There are some meditation techniques that teach passage meditation to beginners – but I have found that if a novice starts with focused or passage meditation, chances are they will not be able to meditate without their focus passage – hence my listing this as a level 200 meditation for those who already know how to clear their minds by focusing on their breath (see Meditation 101).
Once you have learned how to clear your mind – to step back from the continual bombardment of thought that it is continually churning out, then it is time to give the mind something positive to focus on.
This is in no way to take the place of breathing meditation, for breathing meditation gives you a quick and effective way to take that step back from your whirlwind of thought. In fact, you may want to start a passage meditation with a few minutes of breathing meditation just to bring your mind to a place where focused meditation can be effective. I do, however, suggest that you do passage meditation in the morning, so as to give mind something on which to focus during the day
What focused/passage meditation does is provide you with a way to focus on an inspirational passage that embodies your highest ideals. By doing this you are giving your mind thoughts of the purest quality to work with during the day.
The really wonderful thing about this particular form of meditation, is that it will adapt itself to any religious or spiritual tradition. A passage from the Bible will work just as well as a passage from the Vedas. The key is to focus on thoughts to which you aspire – something that says something about who you are and the kind of person you wish to be.
(Unless you have your particular passage memorized, you will need your focus passage written out on a 3×5 index card or small piece of paper.)

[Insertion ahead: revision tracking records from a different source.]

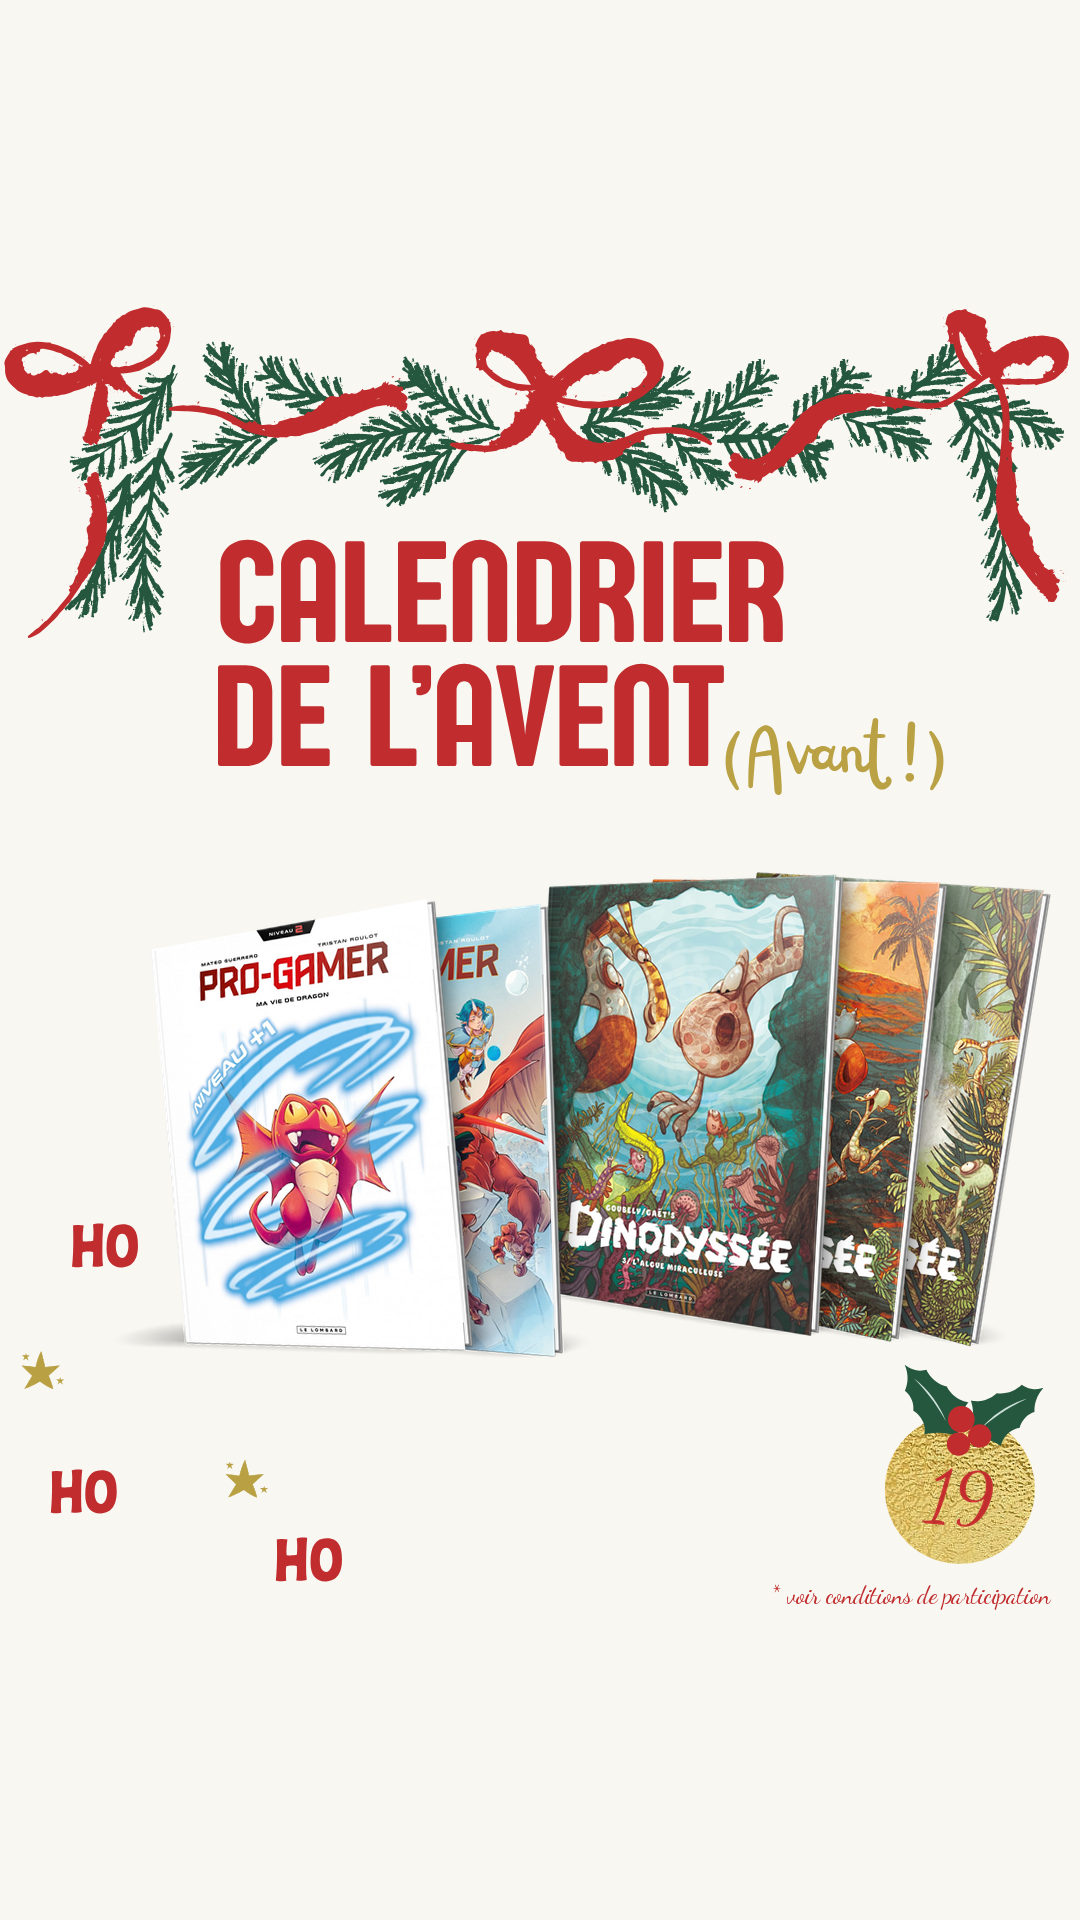
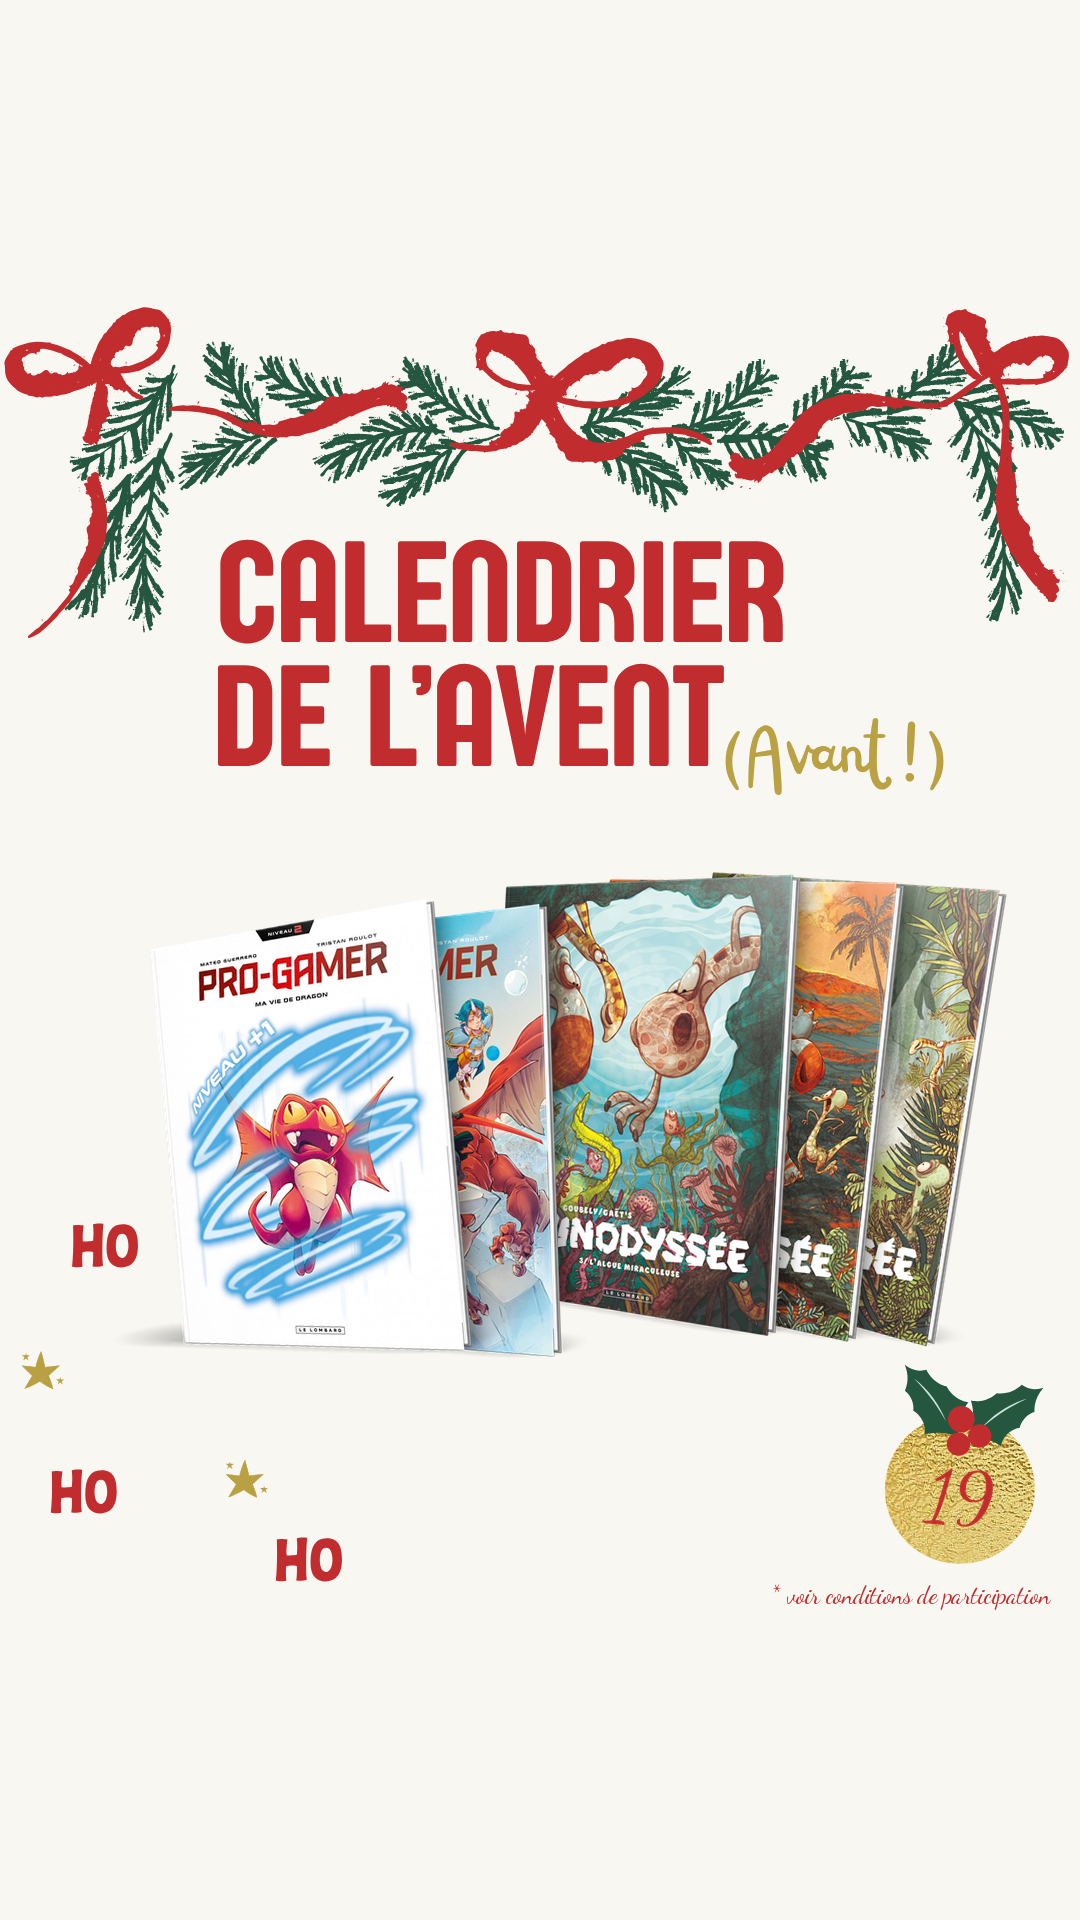
Calendrier Avant : jour 19, Dinodyssée glissé à gauche sous Pro gamer
Claude-Session: https://claude.ai/code/session_01QaZk7QZvzTVY1x8op41wve

Changed region(s): [[0.3972, 0.4375, 0.9778, 0.7188], [0.1833, 0.4688, 0.3667, 0.6562]]

diff --git a/calendrier-avent-2026/planning.py b/calendrier-avent-2026/planning.py
@@ -70,7 +70,7 @@ COMPOSITIONS = {
         'books': [('9782808218078', -5, 1.0, 5), ('9782808216784', -2, 1.0, 4),
                   ('9782808216821', 3, 1.02, 3), ('9782808214933', 6, 1.02, 2), ('9782808212496', 9, 1.02, 1)],
         'dy': [20, 20, -15, -15, -15],
-        'steps': [0.35, 0.95, 0.32, 0.32], 'h': 460, 'y': 600, 'cx': 590,
+        'steps': [0.35, 0.80, 0.32, 0.32], 'h': 460, 'y': 600, 'cx': 568,   # Dinodyssée glissé sous Pro gamer
     },
     # même mise en page que le jour 16 : M.A.D. 3 devant, 2 et 1 derrière | Holmes vs Lupin 2, puis 1 derrière
     'jour18': {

- Find a quiet place where you can sit comfortably (not a bed). By quiet I mean no kids or friends – a place where you won’t be disturbed. Turn off your telephone, radio, television, or any other electronic devices. For this particular type of meditation, it is best to be in a location where there is nothing too distracting to look at or catch your attention. If you can face a wall (preferably a blank one) so much the better
- Seat yourself comfortably; back straight (you can prop yourself against a wall if you’d like, or a straight-backed chair can work too). Note: If you’re sitting against a wall, be sure that you are sitting on a cushion or low stool as otherwise your legs will get tingly and distract you.
- Close your eyes.
- Take several very slow, deep breaths – concentrating on the indentation just above your lip but just below your nose, following the breath in and out for several minutes until you feel your mind starting to relax and open up.
- Now, open your eyes and focus on the passage written on your index card.
- (Again, let me stress that it is best if you can have your passage memorized and can do this meditation with your eyes closed).
- Give the passage your complete and total attention for however long you have allotted for this meditation (I usually find that about 15 minutes on a specific passage is a good length to shoot for).
This isn’t as easy as you may think. In fact, even if you have been practicing breathing meditation, you may still find your mind rebelling. For a while your mind may spit the words right back at you, or suggest any number of possible threads of thought to meander along. Don’t listen to it!
Give the passage your complete and total attention, word by word if need be. When distractions arise (and the will) bring your attention back to the words in front of you.
With practice, you will be amazed to find your focus passage coming back to you at odd times during the day, more often than not just when you need to remember it.
All the best to you as you continue to learn and grow!
One of my personal favorites for focused passage meditation is the Buddha’s Twin Verses, taken from the Dhammapada:
All that we are is the result of what we have thought: we are formed and molded by our thoughts. Those whose minds are shaped by selfish thoughts cause misery when they speak or act. Sorrows roll over them as the wheels of a cart follow the hooves of the bullock that draws it.
All that we are is the result of what we have thought: we are formed and molded by our thoughts. those whose minds are shaped by selfless thoughts give joy when they speak or act. Joy follows them like a shadow that never leaves them.